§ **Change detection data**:
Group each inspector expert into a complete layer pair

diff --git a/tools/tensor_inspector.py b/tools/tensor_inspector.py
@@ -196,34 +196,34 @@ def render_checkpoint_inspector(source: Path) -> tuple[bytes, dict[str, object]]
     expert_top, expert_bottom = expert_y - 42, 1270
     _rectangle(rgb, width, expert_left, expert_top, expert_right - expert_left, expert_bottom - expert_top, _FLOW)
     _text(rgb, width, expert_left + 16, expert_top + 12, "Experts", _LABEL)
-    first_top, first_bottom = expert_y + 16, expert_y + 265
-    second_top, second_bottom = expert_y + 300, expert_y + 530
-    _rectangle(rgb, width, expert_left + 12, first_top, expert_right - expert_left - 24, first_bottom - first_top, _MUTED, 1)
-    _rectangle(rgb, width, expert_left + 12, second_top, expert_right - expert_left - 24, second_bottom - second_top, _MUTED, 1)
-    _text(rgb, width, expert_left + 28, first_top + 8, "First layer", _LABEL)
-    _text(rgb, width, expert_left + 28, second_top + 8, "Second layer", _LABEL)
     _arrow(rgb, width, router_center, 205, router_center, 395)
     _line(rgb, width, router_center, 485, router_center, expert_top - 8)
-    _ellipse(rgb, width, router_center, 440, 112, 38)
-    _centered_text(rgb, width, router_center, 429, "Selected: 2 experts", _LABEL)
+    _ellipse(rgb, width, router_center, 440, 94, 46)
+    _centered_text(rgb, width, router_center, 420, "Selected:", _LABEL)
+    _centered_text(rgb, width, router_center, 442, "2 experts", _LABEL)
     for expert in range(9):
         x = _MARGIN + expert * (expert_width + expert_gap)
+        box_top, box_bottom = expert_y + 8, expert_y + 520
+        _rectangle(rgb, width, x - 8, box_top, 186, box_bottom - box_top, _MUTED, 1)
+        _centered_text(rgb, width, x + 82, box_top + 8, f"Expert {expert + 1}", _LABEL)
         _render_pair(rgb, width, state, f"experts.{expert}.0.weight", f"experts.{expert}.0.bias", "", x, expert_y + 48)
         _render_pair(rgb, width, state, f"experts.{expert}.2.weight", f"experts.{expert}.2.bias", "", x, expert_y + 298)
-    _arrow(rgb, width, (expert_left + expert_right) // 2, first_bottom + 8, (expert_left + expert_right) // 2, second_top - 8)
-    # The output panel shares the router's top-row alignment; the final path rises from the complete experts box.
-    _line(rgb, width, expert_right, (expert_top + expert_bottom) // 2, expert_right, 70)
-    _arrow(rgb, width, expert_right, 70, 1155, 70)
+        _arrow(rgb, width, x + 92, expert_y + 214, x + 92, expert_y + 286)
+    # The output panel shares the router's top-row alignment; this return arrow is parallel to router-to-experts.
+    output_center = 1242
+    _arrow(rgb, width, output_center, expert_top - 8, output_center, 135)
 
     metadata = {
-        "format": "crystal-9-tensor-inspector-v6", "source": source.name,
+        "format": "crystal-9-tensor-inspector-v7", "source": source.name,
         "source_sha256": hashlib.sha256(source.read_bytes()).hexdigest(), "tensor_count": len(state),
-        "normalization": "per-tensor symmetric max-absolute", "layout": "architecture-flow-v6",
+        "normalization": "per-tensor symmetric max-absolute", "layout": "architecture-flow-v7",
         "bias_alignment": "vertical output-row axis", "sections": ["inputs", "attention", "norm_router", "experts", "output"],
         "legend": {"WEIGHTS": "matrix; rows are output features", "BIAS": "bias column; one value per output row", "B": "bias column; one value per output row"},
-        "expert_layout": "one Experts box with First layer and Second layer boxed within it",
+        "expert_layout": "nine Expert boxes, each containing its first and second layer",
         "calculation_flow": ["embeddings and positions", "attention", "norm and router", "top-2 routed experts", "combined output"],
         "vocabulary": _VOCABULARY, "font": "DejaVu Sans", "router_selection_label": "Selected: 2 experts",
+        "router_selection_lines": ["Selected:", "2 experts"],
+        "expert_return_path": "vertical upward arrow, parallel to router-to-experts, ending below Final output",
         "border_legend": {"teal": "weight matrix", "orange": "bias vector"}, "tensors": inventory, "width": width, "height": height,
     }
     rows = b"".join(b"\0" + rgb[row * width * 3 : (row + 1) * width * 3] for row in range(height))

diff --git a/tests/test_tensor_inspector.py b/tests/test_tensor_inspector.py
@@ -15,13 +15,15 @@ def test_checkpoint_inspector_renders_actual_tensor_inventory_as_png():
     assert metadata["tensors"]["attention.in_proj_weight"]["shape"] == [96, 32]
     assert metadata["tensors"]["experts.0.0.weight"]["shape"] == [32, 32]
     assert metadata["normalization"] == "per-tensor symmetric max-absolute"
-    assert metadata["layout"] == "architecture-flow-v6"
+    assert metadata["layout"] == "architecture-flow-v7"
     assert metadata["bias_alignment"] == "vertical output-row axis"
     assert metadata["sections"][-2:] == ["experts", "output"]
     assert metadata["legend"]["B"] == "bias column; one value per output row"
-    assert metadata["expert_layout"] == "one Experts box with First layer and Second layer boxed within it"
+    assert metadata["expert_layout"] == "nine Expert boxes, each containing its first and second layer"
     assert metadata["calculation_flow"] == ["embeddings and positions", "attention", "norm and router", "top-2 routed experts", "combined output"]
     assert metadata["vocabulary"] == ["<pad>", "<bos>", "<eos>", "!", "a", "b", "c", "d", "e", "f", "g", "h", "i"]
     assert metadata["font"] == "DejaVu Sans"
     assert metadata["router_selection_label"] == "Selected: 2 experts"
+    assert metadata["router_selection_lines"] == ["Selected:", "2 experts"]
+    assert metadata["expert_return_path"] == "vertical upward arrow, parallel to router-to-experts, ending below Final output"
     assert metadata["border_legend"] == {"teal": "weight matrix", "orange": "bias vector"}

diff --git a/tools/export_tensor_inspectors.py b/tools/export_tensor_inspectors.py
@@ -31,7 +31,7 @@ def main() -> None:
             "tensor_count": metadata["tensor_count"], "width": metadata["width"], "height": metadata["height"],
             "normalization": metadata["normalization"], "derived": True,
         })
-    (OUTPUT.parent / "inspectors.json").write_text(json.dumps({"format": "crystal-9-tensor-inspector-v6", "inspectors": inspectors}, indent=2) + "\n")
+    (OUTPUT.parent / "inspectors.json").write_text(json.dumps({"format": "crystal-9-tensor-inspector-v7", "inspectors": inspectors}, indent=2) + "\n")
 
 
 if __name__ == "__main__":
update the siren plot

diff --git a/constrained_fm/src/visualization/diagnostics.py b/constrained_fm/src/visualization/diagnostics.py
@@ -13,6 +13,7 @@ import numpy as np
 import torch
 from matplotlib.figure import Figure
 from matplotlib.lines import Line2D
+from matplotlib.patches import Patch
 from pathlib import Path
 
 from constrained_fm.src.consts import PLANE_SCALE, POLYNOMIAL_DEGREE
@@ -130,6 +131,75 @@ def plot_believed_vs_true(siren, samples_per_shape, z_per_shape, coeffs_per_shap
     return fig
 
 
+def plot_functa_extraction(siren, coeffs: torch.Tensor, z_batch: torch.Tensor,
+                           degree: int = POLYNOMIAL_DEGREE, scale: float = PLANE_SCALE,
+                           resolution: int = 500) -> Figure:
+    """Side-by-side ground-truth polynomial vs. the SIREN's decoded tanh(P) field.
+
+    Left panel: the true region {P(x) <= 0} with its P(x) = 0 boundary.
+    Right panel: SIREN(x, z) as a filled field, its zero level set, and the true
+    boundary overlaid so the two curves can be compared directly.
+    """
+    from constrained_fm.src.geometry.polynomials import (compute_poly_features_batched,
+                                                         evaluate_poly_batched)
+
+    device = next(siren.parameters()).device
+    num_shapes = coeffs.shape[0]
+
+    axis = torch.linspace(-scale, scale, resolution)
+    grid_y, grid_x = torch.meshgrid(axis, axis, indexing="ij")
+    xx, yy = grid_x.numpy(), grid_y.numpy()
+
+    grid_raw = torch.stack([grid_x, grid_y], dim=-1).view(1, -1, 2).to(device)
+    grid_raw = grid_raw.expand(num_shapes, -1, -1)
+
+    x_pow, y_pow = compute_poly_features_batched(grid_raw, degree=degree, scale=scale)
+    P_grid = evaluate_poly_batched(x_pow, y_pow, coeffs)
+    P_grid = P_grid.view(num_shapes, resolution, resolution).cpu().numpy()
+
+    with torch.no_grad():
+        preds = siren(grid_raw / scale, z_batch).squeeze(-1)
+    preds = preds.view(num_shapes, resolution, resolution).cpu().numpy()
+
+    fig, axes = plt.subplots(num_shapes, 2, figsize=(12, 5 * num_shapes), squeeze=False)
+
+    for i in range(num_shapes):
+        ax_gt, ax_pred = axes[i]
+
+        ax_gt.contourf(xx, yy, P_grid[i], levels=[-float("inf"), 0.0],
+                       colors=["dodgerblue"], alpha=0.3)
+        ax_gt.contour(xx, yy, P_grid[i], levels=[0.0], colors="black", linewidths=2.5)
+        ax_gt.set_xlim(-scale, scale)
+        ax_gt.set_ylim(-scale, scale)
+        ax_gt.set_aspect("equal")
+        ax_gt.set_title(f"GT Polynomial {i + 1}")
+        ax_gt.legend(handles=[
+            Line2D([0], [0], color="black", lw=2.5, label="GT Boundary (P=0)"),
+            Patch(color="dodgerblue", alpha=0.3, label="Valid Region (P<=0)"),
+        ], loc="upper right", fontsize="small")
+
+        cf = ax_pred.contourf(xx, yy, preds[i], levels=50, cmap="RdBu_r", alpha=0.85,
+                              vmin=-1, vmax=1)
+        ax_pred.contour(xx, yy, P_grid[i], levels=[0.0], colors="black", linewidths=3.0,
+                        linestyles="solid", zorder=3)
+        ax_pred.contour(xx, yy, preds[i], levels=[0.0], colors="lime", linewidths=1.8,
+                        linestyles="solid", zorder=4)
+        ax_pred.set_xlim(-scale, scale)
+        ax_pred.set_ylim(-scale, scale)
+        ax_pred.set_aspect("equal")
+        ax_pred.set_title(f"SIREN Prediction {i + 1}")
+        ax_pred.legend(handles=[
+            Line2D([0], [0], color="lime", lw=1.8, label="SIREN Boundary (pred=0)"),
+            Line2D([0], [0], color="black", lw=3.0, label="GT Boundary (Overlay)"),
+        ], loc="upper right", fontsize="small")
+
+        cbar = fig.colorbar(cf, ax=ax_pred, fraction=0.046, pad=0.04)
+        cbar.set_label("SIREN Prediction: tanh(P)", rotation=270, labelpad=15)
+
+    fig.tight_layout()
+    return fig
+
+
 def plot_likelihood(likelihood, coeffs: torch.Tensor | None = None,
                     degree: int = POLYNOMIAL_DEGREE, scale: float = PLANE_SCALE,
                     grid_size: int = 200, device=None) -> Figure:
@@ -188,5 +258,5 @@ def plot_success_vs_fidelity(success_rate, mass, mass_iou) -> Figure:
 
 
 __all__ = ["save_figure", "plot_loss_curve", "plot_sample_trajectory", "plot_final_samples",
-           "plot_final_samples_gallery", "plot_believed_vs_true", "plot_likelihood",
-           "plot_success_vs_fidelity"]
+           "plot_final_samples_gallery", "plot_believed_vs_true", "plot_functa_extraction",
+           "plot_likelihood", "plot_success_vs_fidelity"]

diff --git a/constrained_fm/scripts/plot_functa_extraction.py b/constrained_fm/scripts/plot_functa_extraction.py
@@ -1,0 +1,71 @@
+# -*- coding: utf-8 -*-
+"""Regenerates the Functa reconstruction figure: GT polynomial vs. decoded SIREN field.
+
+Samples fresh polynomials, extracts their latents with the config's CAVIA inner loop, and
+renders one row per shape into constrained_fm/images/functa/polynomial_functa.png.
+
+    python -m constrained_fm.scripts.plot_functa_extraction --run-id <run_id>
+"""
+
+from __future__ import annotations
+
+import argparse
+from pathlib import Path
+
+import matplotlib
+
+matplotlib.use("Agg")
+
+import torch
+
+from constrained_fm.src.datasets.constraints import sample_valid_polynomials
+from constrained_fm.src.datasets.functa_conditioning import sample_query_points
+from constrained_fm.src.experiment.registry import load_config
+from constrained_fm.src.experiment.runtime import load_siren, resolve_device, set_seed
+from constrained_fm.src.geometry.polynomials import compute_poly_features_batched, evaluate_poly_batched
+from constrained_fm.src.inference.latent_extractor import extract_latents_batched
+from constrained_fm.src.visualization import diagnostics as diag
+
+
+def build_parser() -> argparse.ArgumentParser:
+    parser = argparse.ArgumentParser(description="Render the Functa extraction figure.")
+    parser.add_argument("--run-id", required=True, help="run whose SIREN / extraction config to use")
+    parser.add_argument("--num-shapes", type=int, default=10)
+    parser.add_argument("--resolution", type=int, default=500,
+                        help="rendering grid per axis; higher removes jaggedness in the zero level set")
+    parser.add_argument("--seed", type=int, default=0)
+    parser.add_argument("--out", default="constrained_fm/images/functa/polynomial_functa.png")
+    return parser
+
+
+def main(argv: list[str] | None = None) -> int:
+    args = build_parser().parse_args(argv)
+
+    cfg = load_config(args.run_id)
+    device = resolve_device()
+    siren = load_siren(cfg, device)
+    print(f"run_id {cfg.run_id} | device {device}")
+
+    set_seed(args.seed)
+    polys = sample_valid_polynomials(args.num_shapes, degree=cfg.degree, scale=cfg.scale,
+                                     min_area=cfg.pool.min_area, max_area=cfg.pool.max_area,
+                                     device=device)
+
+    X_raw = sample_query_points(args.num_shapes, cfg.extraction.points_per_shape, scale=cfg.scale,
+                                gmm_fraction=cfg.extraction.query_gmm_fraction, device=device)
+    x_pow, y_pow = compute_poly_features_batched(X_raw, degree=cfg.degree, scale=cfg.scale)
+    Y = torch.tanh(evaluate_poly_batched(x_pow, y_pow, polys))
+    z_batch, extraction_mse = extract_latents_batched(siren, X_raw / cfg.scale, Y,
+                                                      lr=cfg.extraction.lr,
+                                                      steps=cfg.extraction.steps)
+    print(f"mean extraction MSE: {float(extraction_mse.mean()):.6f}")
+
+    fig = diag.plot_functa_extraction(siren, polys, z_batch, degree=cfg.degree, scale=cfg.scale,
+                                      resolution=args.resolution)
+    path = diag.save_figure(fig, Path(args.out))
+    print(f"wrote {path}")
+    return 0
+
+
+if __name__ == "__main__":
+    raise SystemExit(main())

§ **Task directions**: Some lines of the records above may hold the word "json". Report how many, and nothing else.

§ **Solution**: 2